> _What this task involves_:
Lines containing the word "FFFFFF" are the ones to copy from the records below.

> _Data in this exercise_:
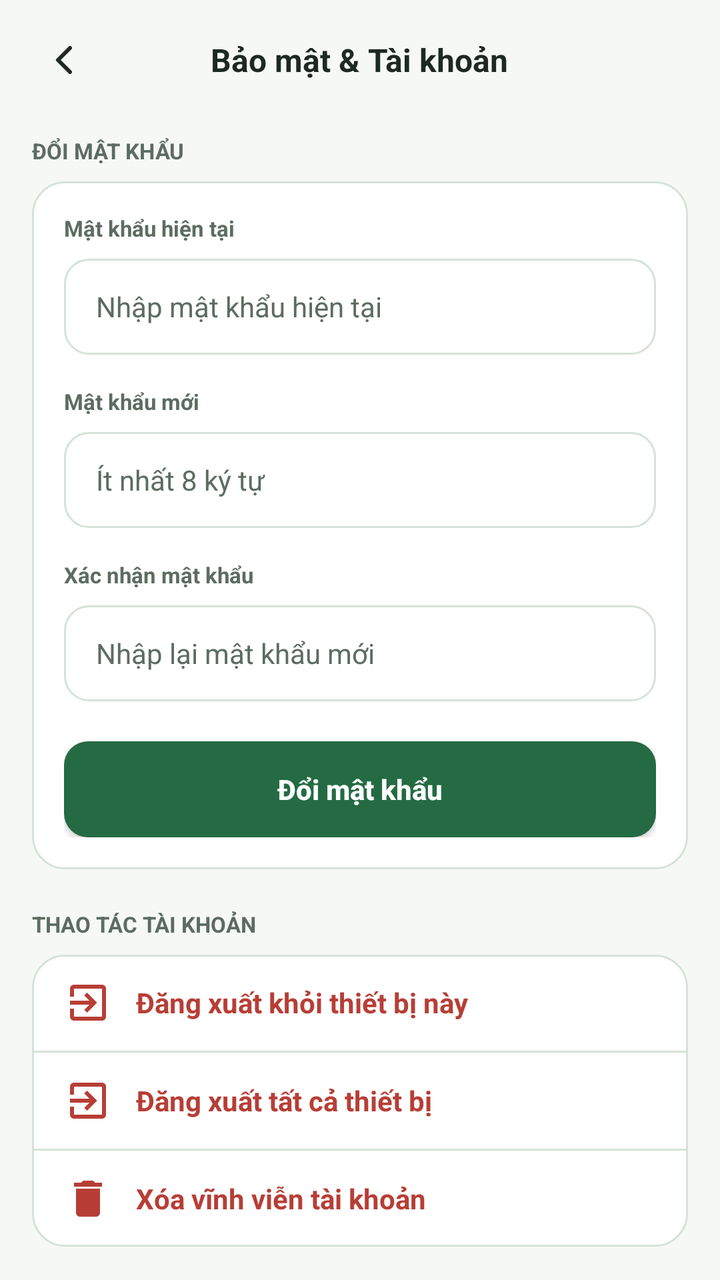
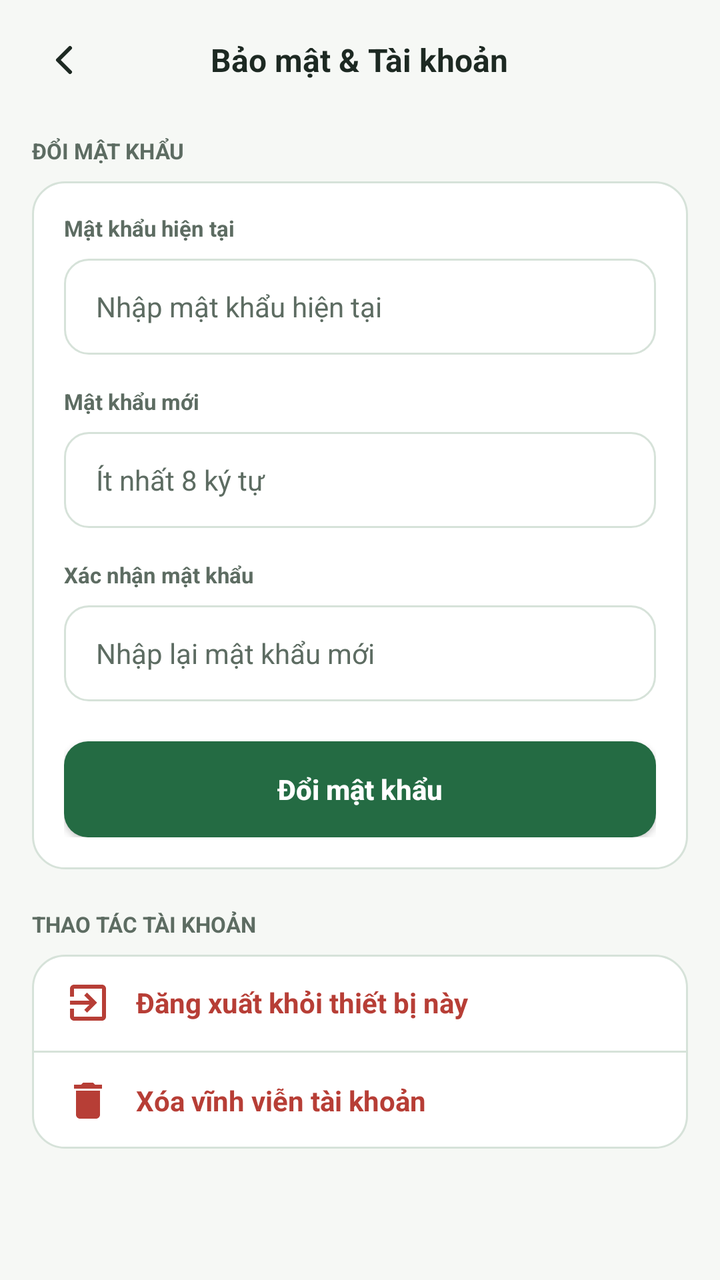

Before-and-after screenshots of an Android layout around one commit, followed by the original layout XML and the change that was made.
<!-- AndroidManifest.xml: application theme Theme.Fintrack -->
<!-- res/layout/activity_setting_security.xml -->
<?xml version="1.0" encoding="utf-8"?>
<androidx.constraintlayout.widget.ConstraintLayout xmlns:android="http://schemas.android.com/apk/res/android"
    xmlns:app="http://schemas.android.com/apk/res-auto"
    android:layout_width="match_parent"
    android:layout_height="match_parent"
    android:background="@color/bg_app_canvas"
    android:fitsSystemWindows="true">

    
    <RelativeLayout
        android:id="@+id/rlHeader"
        android:layout_width="match_parent"
        android:layout_height="wrap_content"
        android:paddingHorizontal="@dimen/spacing_16"
        android:paddingTop="@dimen/spacing_16"
        android:paddingBottom="@dimen/spacing_12"
        app:layout_constraintTop_toTopOf="parent">

        <ImageButton
            android:id="@+id/btnBack"
            android:layout_width="@dimen/icon_back_size"
            android:layout_height="@dimen/icon_back_size"
            android:layout_alignParentStart="true"
            android:layout_centerVertical="true"
            android:background="?attr/selectableItemBackgroundBorderless"
            android:contentDescription="@null"
            android:padding="4dp"
            android:src="@drawable/ic_arrow_back"
            app:tint="@color/text_primary" />

        <TextView
            android:layout_width="wrap_content"
            android:layout_height="wrap_content"
            android:layout_centerInParent="true"
            android:text="@string/security_account"
            android:textColor="@color/text_primary"
            android:textSize="@dimen/text_size_title_section"
            android:textStyle="bold" />
    </RelativeLayout>

    <ScrollView
        android:layout_width="match_parent"
        android:layout_height="0dp"
        android:clipToPadding="false"
        android:fillViewport="true"
        android:overScrollMode="never"
        android:paddingBottom="@dimen/spacing_24"
        app:layout_constraintBottom_toBottomOf="parent"
        app:layout_constraintTop_toBottomOf="@id/rlHeader">

        <androidx.constraintlayout.widget.ConstraintLayout
            android:layout_width="match_parent"
            android:layout_height="wrap_content"
            android:paddingHorizontal="@dimen/spacing_16">

            <LinearLayout
                android:id="@+id/llFormContainer"
                android:layout_width="0dp"
                android:layout_height="wrap_content"
                android:orientation="vertical"
                app:layout_constraintEnd_toEndOf="parent"
                app:layout_constraintStart_toStartOf="parent"
                app:layout_constraintTop_toTopOf="parent"
                app:layout_constraintWidth_max="440dp">

                
                <TextView
                    android:layout_width="wrap_content"
                    android:layout_height="wrap_content"
                    android:layout_marginTop="@dimen/spacing_8"
                    android:layout_marginBottom="@dimen/spacing_8"
                    android:text="@string/section_change_password"
                    android:textColor="@color/text_secondary"
                    android:textSize="11sp"
                    android:textStyle="bold" />

                <LinearLayout
                    android:layout_width="match_parent"
                    android:layout_height="wrap_content"
                    android:background="@drawable/bg_card_white"
                    android:orientation="vertical"
                    android:padding="@dimen/spacing_16">

                    <TextView
                        android:layout_width="match_parent"
                        android:layout_height="wrap_content"
                        android:text="@string/current_password"
                        android:textColor="@color/text_secondary"
                        android:textSize="@dimen/text_size_caption"
                        android:textStyle="bold" />

                    <EditText
                        android:id="@+id/etCurrentPassword"
                        android:layout_width="match_parent"
                        android:layout_height="@dimen/input_height"
                        android:layout_marginTop="@dimen/spacing_8"
                        android:autofillHints="password"
                        android:background="@drawable/bg_currency_box"
                        android:hint="Nhập mật khẩu hiện tại"
                        android:inputType="textPassword"
                        android:paddingHorizontal="@dimen/spacing_16"
                        android:singleLine="true"
                        android:textColor="@color/text_primary"
                        android:textColorHint="@color/text_hint"
                        android:textSize="@dimen/text_size_body_primary" />

                    <TextView
                        android:layout_width="match_parent"
                        android:layout_height="wrap_content"
                        android:layout_marginTop="@dimen/spacing_16"
                        android:text="@string/new_password"
                        android:textColor="@color/text_secondary"
                        android:textSize="@dimen/text_size_caption"
                        android:textStyle="bold" />

                    <EditText
                        android:id="@+id/etNewPassword"
                        android:layout_width="match_parent"
                        android:layout_height="@dimen/input_height"
                        android:layout_marginTop="@dimen/spacing_8"
                        android:autofillHints="newPassword"
                        android:background="@drawable/bg_currency_box"
                        android:hint="Ít nhất 8 ký tự"
                        android:inputType="textPassword"
                        android:paddingHorizontal="@dimen/spacing_16"
                        android:singleLine="true"
                        android:textColor="@color/text_primary"
                        android:textColorHint="@color/text_hint"
                        android:textSize="@dimen/text_size_body_primary" />

                    <TextView
                        android:layout_width="match_parent"
                        android:layout_height="wrap_content"
                        android:layout_marginTop="@dimen/spacing_16"
                        android:text="@string/confirm_password"
                        android:textColor="@color/text_secondary"
                        android:textSize="@dimen/text_size_caption"
                        android:textStyle="bold" />

                    <EditText
                        android:id="@+id/etConfirmPassword"
                        android:layout_width="match_parent"
                        android:layout_height="@dimen/input_height"
                        android:layout_marginTop="@dimen/spacing_8"
                        android:autofillHints="newPassword"
                        android:background="@drawable/bg_currency_box"
                        android:hint="Nhập lại mật khẩu mới"
                        android:inputType="textPassword"
                        android:paddingHorizontal="@dimen/spacing_16"
                        android:singleLine="true"
                        android:textColor="@color/text_primary"
                        android:textColorHint="@color/text_hint"
                        android:textSize="@dimen/text_size_body_primary" />

                    <androidx.appcompat.widget.AppCompatButton
                        android:id="@+id/btnChangePassword"
                        android:layout_width="match_parent"
                        android:layout_height="@dimen/button_height"
                        android:layout_marginTop="@dimen/spacing_20"
                        android:background="@drawable/bg_button_primary"
                        android:text="@string/btn_change_password"
                        android:textAllCaps="false"
                        android:textColor="@color/white"
                        android:textSize="@dimen/text_size_button"
                        android:textStyle="bold" />
                </LinearLayout>

                
                <TextView
                    android:layout_width="wrap_content"
                    android:layout_height="wrap_content"
                    android:layout_marginTop="@dimen/spacing_20"
                    android:layout_marginBottom="@dimen/spacing_8"
                    android:text="@string/section_account_actions"
                    android:textColor="@color/text_secondary"
                    android:textSize="11sp"
                    android:textStyle="bold" />

                <LinearLayout
                    android:layout_width="match_parent"
                    android:layout_height="wrap_content"
                    android:background="@drawable/bg_card_white"
                    android:orientation="vertical">

                    
                    <TextView
                        android:id="@+id/btnLogoutThisDevice"
                        android:layout_width="match_parent"
                        android:layout_height="48dp"
                        android:clickable="true"
                        android:drawablePadding="@dimen/spacing_12"
                        android:focusable="true"
                        android:foreground="?attr/selectableItemBackground"
                        android:gravity="center_vertical"
                        android:paddingHorizontal="@dimen/spacing_16"
                        android:text="@string/logout_this_device"
                        android:textColor="@color/status_error"
                        android:textSize="@dimen/text_size_body_primary"
                        android:textStyle="bold"
                        app:drawableStartCompat="@drawable/ic_exit_red" />

                    <View
                        android:layout_width="match_parent"
                        android:layout_height="1dp"
                        android:background="@color/divider_light" />

                    
                    <TextView
                        android:id="@+id/btnLogoutAllDevices"
                        android:layout_width="match_parent"
                        android:layout_height="48dp"
                        android:clickable="true"
                        android:drawablePadding="@dimen/spacing_12"
                        android:focusable="true"
                        android:foreground="?attr/selectableItemBackground"
                        android:gravity="center_vertical"
                        android:paddingHorizontal="@dimen/spacing_16"
                        android:text="@string/logout_all_devices"
                        android:textColor="@color/status_error"
                        android:textSize="@dimen/text_size_body_primary"
                        android:textStyle="bold"
                        app:drawableStartCompat="@drawable/ic_exit_red" />

                    <View
                        android:layout_width="match_parent"
                        android:layout_height="1dp"
                        android:background="@color/divider_light" />

                    
                    <TextView
                        android:id="@+id/btnDeleteAccount"
                        android:layout_width="match_parent"
                        android:layout_height="48dp"
                        android:clickable="true"
                        android:drawablePadding="@dimen/spacing_12"
                        android:focusable="true"
                        android:foreground="?attr/selectableItemBackground"
                        android:gravity="center_vertical"
                        android:paddingHorizontal="@dimen/spacing_16"
                        android:text="@string/delete_account"
                        android:textColor="@color/status_error"
                        android:textSize="@dimen/text_size_body_primary"
                        android:textStyle="bold"
                        app:drawableStartCompat="@drawable/ic_trash_red" />

                </LinearLayout>

            </LinearLayout>

        </androidx.constraintlayout.widget.ConstraintLayout>
    </ScrollView>
</androidx.constraintlayout.widget.ConstraintLayout>
<!-- resources referenced by this layout -->
<resources>
  <color name="bg_app_canvas">@color/neutral_canvas</color>
  <color name="divider_light">@color/neutral_border</color>
  <color name="status_error">@color/semantic_error</color>
  <color name="text_hint">@color/neutral_text_600</color>
  <color name="text_primary">@color/neutral_text_900</color>
  <color name="text_secondary">@color/neutral_text_600</color>
  <color name="white">#FFFFFF</color>
  <dimen name="button_height">48dp</dimen>
  <dimen name="icon_back_size">32dp</dimen>
  <dimen name="input_height">48dp</dimen>
  <dimen name="spacing_12">12dp</dimen>
  <dimen name="spacing_16">16dp</dimen>
  <dimen name="spacing_20">20dp</dimen>
  <dimen name="spacing_24">24dp</dimen>
  <dimen name="spacing_8">8dp</dimen>
  <dimen name="text_size_body_primary">14sp</dimen>
  <dimen name="text_size_button">14sp</dimen>
  <dimen name="text_size_caption">11sp</dimen>
  <dimen name="text_size_title_section">16sp</dimen>
  <!-- drawable bg_card_white (drawable) -->
  <?xml version="1.0" encoding="utf-8"?>
  <shape xmlns:android="http://schemas.android.com/apk/res/android"
      android:shape="rectangle">
      <solid android:color="@color/bg_card_surface" />
      <stroke
          android:width="1dp"
          android:color="@color/divider_light" />
      <corners android:radius="@dimen/radius_card" />
  </shape>
  <!-- drawable bg_currency_box (drawable) -->
  <?xml version="1.0" encoding="utf-8"?>
  <shape xmlns:android="http://schemas.android.com/apk/res/android"
      android:shape="rectangle">
      <solid android:color="#FFFFFF" />
      <stroke android:width="1dp" android:color="#D6E2D9" />
      <corners android:radius="12dp" />
  </shape>
  <!-- drawable ic_trash_red (drawable) -->
  <vector xmlns:android="http://schemas.android.com/apk/res/android"
      android:width="24dp"
      android:height="24dp"
      android:viewportWidth="24"
      android:viewportHeight="24">
  
      
      <path
          android:fillColor="@color/status_error"
          android:pathData="M6,19c0,1.1 0.9,2 2,2h8c1.1,0 2,-0.9 2,-2V7H6v12zM19,4h-3.5l-1,-1h-5l-1,1H5v2h14V4z"/>
  </vector>
  <string name="btn_change_password">Đổi mật khẩu</string>
  <string name="confirm_password">Xác nhận mật khẩu</string>
  <string name="current_password">Mật khẩu hiện tại</string>
  <string name="delete_account">Xóa vĩnh viễn tài khoản</string>
  <string name="logout_all_devices">Đăng xuất tất cả thiết bị</string>
  <string name="logout_this_device">Đăng xuất khỏi thiết bị này</string>
  <string name="new_password">Mật khẩu mới</string>
  <string name="section_account_actions">THAO TÁC TÀI KHOẢN</string>
  <string name="section_change_password">ĐỔI MẬT KHẨU</string>
  <string name="security_account">Bảo mật &amp; Tài khoản</string>
  <style name="Theme.Fintrack" parent="Base.Theme.Fintrack" />
  <color name="neutral_canvas">#F6F8F5</color>
  <color name="neutral_border">#D6E2D9</color>
  <color name="semantic_error">#B73E36</color>
  <color name="neutral_text_600">#5D6C62</color>
  <color name="neutral_text_900">#1D2922</color>
  <color name="color_primary_pressed">@color/green_brand_800</color>
  <color name="color_primary">@color/green_brand_700</color>
  <dimen name="radius_input_button">12dp</dimen>
  <color name="bg_card_surface">@color/neutral_surface</color>
  <dimen name="radius_card">16dp</dimen>
  <color name="green_brand_800">#1C5636</color>
  <color name="green_brand_700">#246B43</color>
  <color name="neutral_surface">#FFFFFF</color>
  <color name="text_on_primary">@color/neutral_surface</color>
  <color name="color_accent">@color/green_accent_500</color>
  <color name="bg_surface_secondary">@color/neutral_surface_alt</color>
  <color name="green_accent_500">#4CAF50</color>
  <color name="neutral_surface_alt">#F0F4F0</color>
  <!-- unchanged entries left out for length: 4 -->
</resources>

<!-- the commit's change to res/layout/activity_setting_security.xml (unified diff, before → after) -->
@@ -206,7 +206,7 @@
 
                     
                     <TextView
-                        android:id="@+id/btnLogoutAllDevices"
+                        android:id="@+id/btnDeleteAccount"
                         android:layout_width="match_parent"
                         android:layout_height="48dp"
                         android:clickable="true"
@@ -215,28 +215,6 @@
                         android:foreground="?attr/selectableItemBackground"
                         android:gravity="center_vertical"
                         android:paddingHorizontal="@dimen/spacing_16"
-                        android:text="@string/logout_all_devices"
-                        android:textColor="@color/status_error"
-                        android:textSize="@dimen/text_size_body_primary"
-                        android:textStyle="bold"
-                        app:drawableStartCompat="@drawable/ic_exit_red" />
-
-                    <View
-                        android:layout_width="match_parent"
-                        android:layout_height="1dp"
-                        android:background="@color/divider_light" />
-
-                    
-                    <TextView
-                        android:id="@+id/btnDeleteAccount"
-                        android:layout_width="match_parent"
-                        android:layout_height="48dp"
-                        android:clickable="true"
-                        android:drawablePadding="@dimen/spacing_12"
-                        android:focusable="true"
-                        android:foreground="?attr/selectableItemBackground"
-                        android:gravity="center_vertical"
-                        android:paddingHorizontal="@dimen/spacing_16"
                         android:text="@string/delete_account"
                         android:textColor="@color/status_error"
                         android:textSize="@dimen/text_size_body_primary"
<!-- resource entries referenced after the edit -->
@@ -53,7 +53,6 @@
   <string name="confirm_password">Xác nhận mật khẩu</string>
   <string name="current_password">Mật khẩu hiện tại</string>
   <string name="delete_account">Xóa vĩnh viễn tài khoản</string>
-  <string name="logout_all_devices">Đăng xuất tất cả thiết bị</string>
   <string name="logout_this_device">Đăng xuất khỏi thiết bị này</string>
   <string name="new_password">Mật khẩu mới</string>
   <string name="section_account_actions">THAO TÁC TÀI KHOẢN</string>
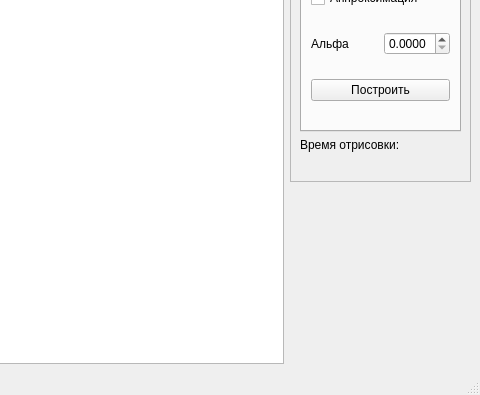
The window that ui/qt/design.ui (migregal/bmstu-iu7-cg-cp) describes before a commit, drawn with Qt 5; both pictures show x 203 to 683 and y 228 to 623 of the 683 by 623 pixel window.
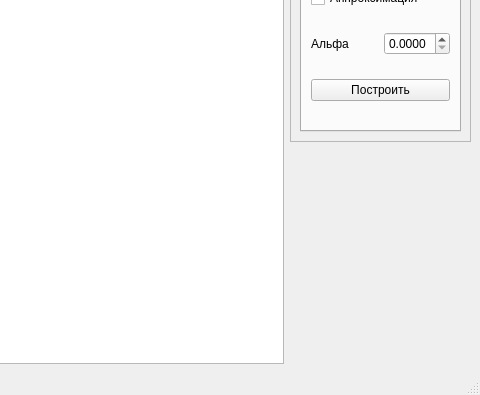
The same window after the commit.

Commit message: Time and screen resolution moved to status bar

```diff
--- a/ui/qt/design.ui
+++ b/ui/qt/design.ui
@@ -318,20 +318,6 @@
          </widget>
         </widget>
        </item>
-       <item>
-        <widget class="QLabel" name="label_13">
-         <property name="text">
-          <string>Время отрисовки:</string>
-         </property>
-        </widget>
-       </item>
-       <item>
-        <widget class="QLabel" name="timeMeasurement">
-         <property name="text">
-          <string/>
-         </property>
-        </widget>
-       </item>
       </layout>
      </widget>
     </item>
```
Left out of the diff: 32 changed lines with no effect on the pictures. The commit also changes 2 other files.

> _Result_:
  <color name="white">#FFFFFF</color>
      <solid android:color="#FFFFFF" />
  <color name="neutral_surface">#FFFFFF</color>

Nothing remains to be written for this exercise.